START SOURCE DATA

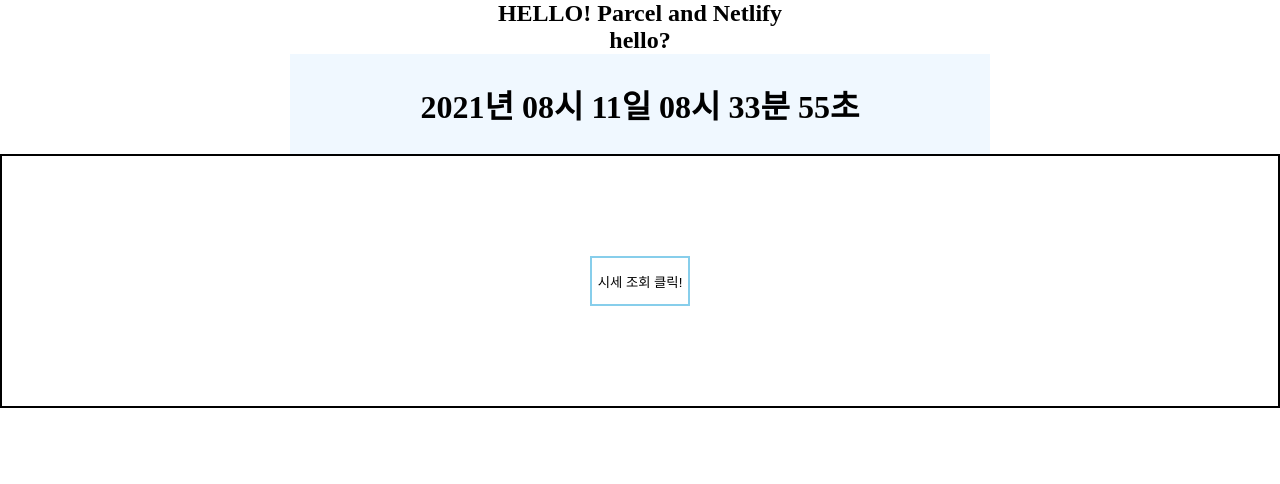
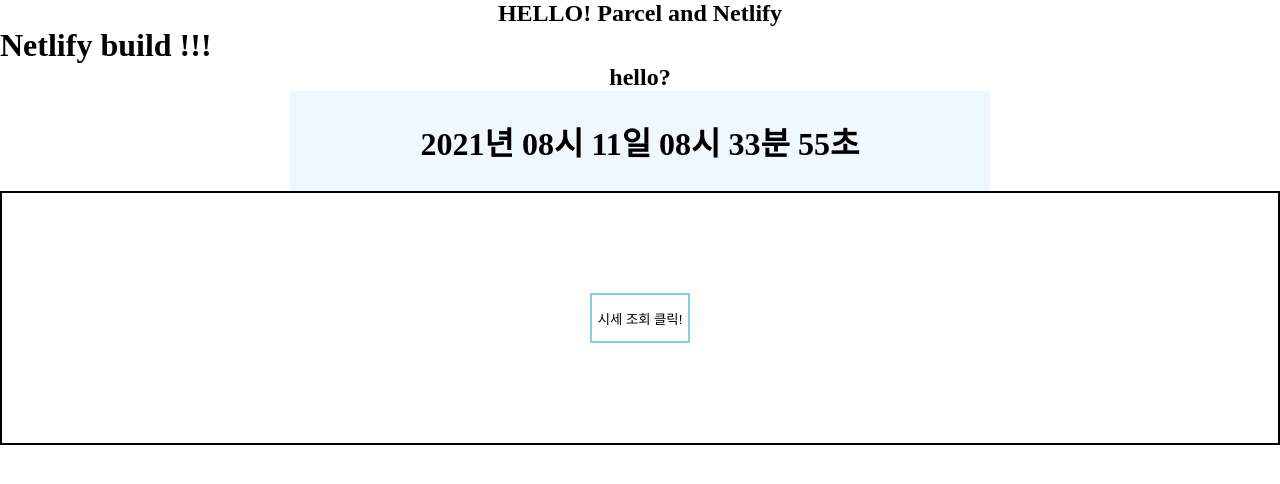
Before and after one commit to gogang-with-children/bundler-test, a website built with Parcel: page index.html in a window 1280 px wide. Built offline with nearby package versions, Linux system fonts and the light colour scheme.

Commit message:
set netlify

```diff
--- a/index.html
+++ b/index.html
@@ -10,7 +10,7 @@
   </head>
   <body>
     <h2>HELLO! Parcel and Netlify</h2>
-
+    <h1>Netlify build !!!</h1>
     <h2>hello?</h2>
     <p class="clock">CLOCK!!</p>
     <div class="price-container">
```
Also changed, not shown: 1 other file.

END SOURCE DATA

— PROBLEM REQUIREMENTS —
Keep the pictures out of your copy, and repeat every entry above exactly.

— ANSWER FOR THIS EXERCISE —
Before and after one commit to gogang-with-children/bundler-test, a website built with Parcel: page index.html in a window 1280 px wide. Built offline with nearby package versions, Linux system fonts and the light colour scheme.

Commit message:
set netlify

```diff
--- a/index.html
+++ b/index.html
@@ -10,7 +10,7 @@
   </head>
   <body>
     <h2>HELLO! Parcel and Netlify</h2>
-
+    <h1>Netlify build !!!</h1>
     <h2>hello?</h2>
     <p class="clock">CLOCK!!</p>
     <div class="price-container">
```
Also changed, not shown: 1 other file.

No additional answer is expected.